#### [What the task asks]
Show all lines from the records below in which the string "Omnibus" is present.

[[ Given entries, beginning ]]

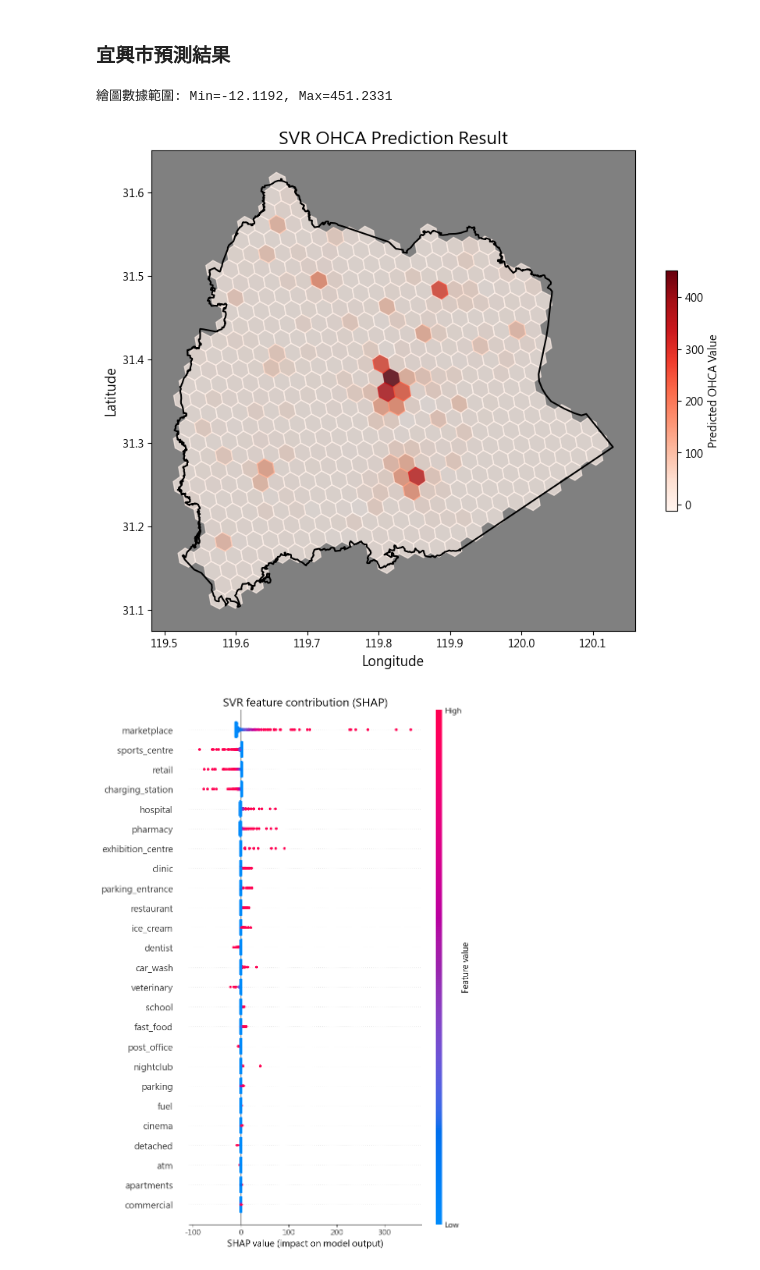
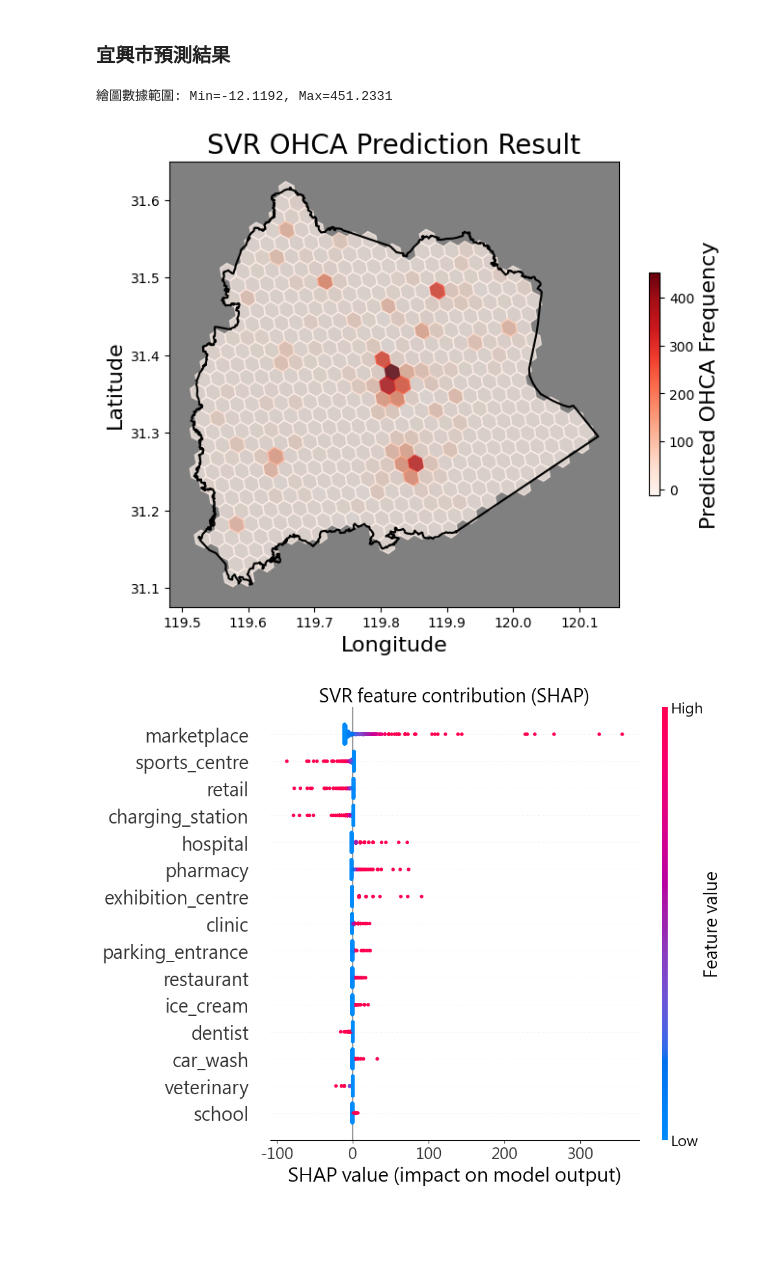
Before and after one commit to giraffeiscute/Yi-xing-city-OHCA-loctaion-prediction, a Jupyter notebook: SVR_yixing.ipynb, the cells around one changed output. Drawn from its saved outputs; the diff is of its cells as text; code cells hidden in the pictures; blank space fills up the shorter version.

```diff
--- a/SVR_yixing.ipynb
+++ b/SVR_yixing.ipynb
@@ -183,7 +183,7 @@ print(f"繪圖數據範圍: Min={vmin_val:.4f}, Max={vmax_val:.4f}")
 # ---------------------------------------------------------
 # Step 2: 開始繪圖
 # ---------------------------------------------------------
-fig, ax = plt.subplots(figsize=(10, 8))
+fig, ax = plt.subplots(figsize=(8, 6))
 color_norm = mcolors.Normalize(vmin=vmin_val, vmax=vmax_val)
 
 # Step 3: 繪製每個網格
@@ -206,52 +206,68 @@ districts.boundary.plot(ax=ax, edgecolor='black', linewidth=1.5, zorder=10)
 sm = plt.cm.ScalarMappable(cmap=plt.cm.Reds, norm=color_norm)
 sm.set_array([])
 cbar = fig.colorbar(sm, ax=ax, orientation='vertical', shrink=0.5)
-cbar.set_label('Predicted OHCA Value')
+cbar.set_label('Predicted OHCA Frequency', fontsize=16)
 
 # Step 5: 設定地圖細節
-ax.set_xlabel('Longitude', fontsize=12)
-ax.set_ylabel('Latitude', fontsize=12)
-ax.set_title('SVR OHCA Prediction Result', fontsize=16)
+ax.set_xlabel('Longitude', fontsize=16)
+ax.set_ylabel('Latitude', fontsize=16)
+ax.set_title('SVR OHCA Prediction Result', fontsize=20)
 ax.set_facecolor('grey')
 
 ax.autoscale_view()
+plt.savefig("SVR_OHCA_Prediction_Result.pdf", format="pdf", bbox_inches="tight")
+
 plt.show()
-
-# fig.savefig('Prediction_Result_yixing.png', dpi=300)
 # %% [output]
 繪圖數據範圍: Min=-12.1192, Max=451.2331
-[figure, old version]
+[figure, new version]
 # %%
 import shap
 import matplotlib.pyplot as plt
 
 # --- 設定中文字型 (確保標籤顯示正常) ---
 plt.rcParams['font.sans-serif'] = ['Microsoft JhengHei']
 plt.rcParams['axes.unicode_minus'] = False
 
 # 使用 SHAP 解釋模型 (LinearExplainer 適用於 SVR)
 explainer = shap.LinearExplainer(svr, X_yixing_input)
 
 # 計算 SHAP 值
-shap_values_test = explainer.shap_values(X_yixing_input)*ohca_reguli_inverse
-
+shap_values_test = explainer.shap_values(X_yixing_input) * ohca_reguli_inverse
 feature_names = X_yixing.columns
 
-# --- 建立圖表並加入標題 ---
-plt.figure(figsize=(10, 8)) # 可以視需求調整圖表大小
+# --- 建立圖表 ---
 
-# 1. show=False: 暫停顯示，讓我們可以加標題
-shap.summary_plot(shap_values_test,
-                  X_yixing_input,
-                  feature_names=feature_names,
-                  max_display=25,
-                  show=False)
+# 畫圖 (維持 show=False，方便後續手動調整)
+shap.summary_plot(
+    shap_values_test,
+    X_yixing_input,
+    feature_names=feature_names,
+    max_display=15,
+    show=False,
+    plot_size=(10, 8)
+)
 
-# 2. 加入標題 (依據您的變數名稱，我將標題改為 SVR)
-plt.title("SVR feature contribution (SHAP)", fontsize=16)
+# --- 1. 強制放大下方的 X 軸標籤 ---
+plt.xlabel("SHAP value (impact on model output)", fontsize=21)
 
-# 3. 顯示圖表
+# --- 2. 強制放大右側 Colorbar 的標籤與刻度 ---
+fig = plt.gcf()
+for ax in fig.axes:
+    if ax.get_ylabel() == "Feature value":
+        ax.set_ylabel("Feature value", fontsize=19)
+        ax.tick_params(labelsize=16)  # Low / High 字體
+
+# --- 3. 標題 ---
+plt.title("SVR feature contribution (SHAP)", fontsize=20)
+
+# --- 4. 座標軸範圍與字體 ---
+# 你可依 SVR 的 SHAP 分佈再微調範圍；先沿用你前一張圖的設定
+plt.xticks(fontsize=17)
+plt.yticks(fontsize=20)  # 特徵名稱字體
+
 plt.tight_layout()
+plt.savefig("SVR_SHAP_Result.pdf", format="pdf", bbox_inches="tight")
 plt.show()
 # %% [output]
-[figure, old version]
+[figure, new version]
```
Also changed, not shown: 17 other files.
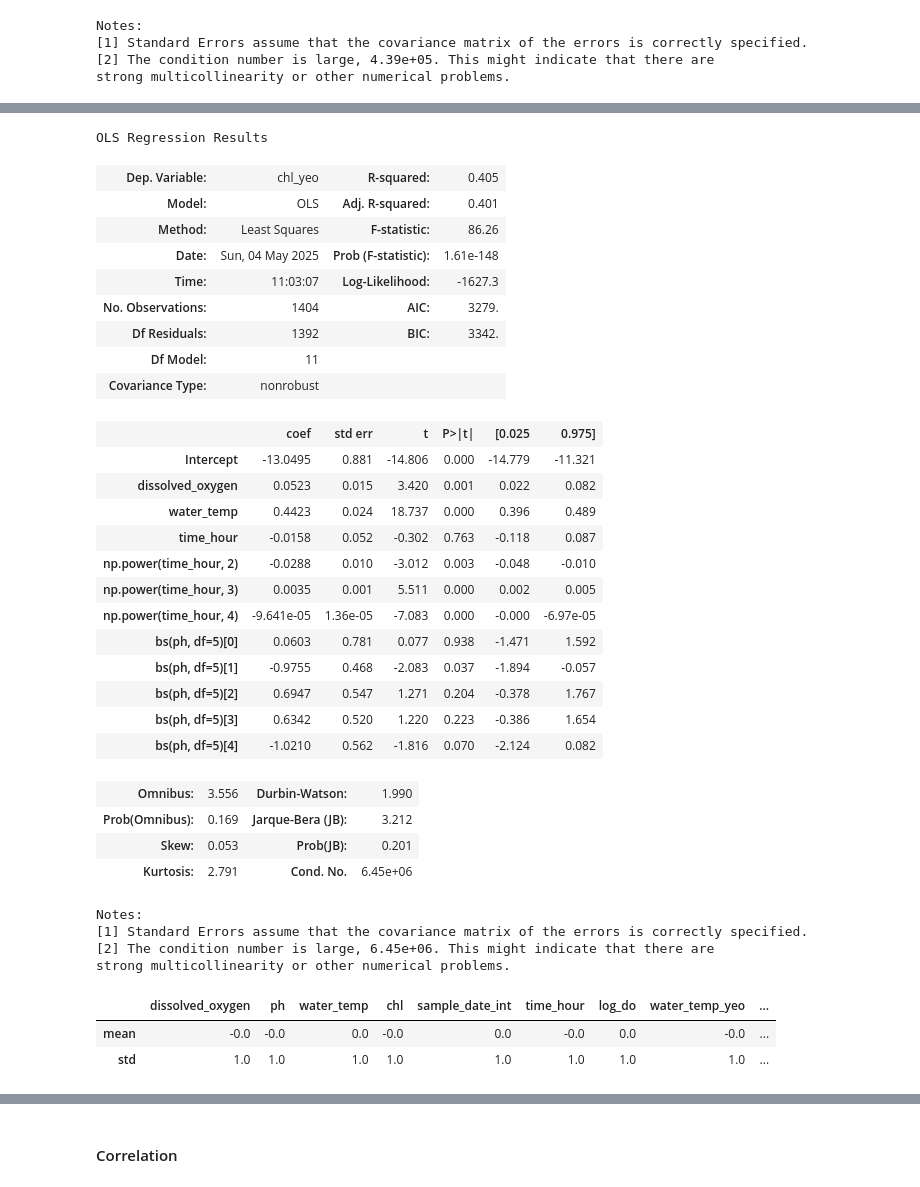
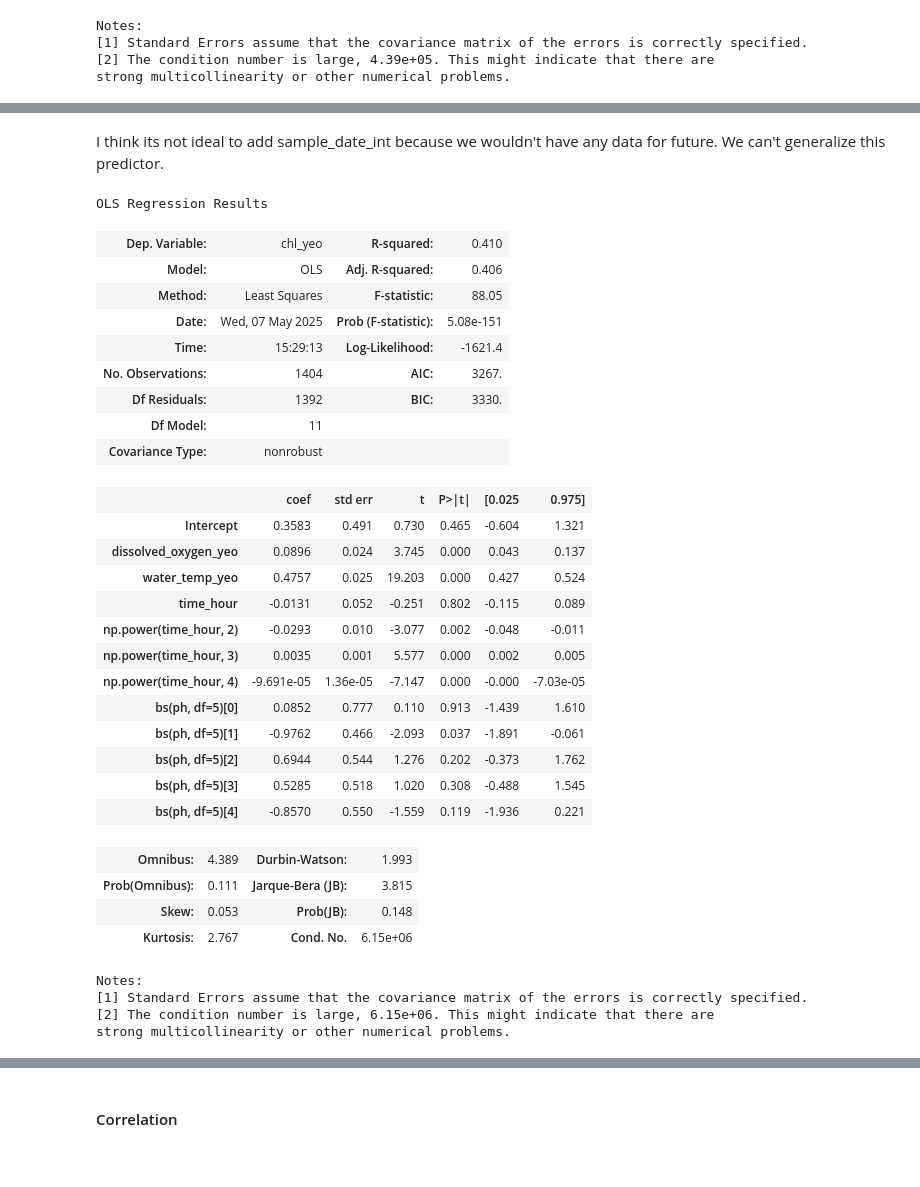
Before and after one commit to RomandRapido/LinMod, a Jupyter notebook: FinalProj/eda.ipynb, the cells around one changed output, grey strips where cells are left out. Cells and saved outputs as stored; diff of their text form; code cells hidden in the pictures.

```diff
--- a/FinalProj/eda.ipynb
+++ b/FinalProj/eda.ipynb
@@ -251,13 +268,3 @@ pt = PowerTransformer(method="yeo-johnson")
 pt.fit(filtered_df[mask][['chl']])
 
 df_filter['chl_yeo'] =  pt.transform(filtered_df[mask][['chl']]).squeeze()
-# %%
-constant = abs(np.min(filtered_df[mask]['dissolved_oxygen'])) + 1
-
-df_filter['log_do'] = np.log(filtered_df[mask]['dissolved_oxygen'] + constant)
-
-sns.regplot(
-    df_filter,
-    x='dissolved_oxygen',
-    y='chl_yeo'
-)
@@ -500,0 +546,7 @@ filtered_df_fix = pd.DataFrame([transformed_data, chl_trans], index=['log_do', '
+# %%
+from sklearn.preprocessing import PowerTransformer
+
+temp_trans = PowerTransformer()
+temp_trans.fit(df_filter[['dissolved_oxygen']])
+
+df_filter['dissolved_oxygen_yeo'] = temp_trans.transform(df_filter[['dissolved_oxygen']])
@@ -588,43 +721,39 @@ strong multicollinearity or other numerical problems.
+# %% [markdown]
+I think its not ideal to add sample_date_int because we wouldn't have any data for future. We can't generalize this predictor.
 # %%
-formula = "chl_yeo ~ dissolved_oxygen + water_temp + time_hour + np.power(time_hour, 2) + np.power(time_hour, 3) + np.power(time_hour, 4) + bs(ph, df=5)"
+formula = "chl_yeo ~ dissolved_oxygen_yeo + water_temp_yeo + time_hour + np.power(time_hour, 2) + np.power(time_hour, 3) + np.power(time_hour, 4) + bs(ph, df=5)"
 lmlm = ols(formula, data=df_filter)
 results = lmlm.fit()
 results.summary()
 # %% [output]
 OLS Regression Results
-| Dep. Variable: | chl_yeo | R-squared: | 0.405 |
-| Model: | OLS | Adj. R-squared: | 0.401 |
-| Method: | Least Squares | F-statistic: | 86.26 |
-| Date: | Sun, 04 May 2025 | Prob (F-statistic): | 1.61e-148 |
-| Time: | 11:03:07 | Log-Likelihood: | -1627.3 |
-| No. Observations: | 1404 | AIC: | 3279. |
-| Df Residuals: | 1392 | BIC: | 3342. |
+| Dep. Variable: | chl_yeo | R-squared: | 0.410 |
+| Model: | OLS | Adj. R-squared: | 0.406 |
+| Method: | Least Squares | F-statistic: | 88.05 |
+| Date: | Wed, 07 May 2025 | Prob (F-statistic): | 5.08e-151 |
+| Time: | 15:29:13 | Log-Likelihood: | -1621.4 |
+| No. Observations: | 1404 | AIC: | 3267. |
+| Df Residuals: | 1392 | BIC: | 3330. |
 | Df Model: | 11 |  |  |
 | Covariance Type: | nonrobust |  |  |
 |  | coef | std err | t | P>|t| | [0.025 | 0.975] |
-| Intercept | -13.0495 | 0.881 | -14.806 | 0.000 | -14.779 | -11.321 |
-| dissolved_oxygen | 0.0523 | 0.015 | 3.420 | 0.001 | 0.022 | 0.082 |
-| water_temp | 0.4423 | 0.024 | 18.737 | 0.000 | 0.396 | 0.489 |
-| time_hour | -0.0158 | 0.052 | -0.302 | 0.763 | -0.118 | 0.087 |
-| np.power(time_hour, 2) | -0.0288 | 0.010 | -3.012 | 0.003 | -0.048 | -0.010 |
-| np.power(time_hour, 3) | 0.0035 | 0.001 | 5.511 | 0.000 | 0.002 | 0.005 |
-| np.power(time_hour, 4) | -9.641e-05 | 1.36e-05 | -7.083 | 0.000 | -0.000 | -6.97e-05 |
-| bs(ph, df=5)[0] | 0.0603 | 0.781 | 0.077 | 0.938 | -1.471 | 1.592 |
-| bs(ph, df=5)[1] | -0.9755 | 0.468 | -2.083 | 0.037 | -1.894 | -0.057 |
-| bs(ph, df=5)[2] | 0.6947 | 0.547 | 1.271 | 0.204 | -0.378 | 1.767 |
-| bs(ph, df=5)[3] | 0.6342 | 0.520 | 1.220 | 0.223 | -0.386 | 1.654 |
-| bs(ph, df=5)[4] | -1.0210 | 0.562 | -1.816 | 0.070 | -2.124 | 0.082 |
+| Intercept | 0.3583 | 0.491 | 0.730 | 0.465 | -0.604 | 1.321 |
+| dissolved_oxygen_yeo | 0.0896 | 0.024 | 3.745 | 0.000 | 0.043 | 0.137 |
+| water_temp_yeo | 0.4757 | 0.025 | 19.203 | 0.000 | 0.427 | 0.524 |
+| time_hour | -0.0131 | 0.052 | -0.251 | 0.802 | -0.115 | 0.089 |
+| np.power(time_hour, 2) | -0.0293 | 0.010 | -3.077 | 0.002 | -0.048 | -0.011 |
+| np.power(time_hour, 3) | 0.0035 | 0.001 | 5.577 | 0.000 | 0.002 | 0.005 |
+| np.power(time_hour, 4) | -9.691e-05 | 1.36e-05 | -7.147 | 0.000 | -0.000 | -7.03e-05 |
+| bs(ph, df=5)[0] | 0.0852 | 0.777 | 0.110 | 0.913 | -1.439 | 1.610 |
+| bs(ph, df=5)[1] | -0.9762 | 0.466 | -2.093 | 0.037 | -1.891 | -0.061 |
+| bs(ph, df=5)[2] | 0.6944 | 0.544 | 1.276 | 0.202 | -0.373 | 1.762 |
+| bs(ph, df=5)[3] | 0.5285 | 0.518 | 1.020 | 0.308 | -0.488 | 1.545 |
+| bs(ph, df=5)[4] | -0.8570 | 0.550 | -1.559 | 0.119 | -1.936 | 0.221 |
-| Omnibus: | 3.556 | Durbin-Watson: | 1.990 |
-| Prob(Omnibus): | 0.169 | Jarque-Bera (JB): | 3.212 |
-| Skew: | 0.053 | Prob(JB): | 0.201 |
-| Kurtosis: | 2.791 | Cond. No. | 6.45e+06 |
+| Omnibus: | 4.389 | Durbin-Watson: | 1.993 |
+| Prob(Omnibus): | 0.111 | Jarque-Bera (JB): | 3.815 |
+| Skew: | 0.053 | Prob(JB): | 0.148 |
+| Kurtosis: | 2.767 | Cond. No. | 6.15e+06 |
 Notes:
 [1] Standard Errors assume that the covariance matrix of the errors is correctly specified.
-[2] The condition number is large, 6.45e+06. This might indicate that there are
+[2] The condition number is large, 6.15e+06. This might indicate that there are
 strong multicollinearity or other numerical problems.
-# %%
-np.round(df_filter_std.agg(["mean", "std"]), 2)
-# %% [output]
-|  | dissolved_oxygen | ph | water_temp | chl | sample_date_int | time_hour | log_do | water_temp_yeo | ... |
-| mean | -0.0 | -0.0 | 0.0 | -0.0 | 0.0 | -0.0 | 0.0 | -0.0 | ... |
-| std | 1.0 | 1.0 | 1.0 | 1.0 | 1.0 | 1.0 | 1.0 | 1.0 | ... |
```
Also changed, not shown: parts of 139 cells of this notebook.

[[ Given entries, end ]]

#### [Task solution]
-| Omnibus: | 3.556 | Durbin-Watson: | 1.990 |
-| Prob(Omnibus): | 0.169 | Jarque-Bera (JB): | 3.212 |
+| Omnibus: | 4.389 | Durbin-Watson: | 1.993 |
+| Prob(Omnibus): | 0.111 | Jarque-Bera (JB): | 3.815 |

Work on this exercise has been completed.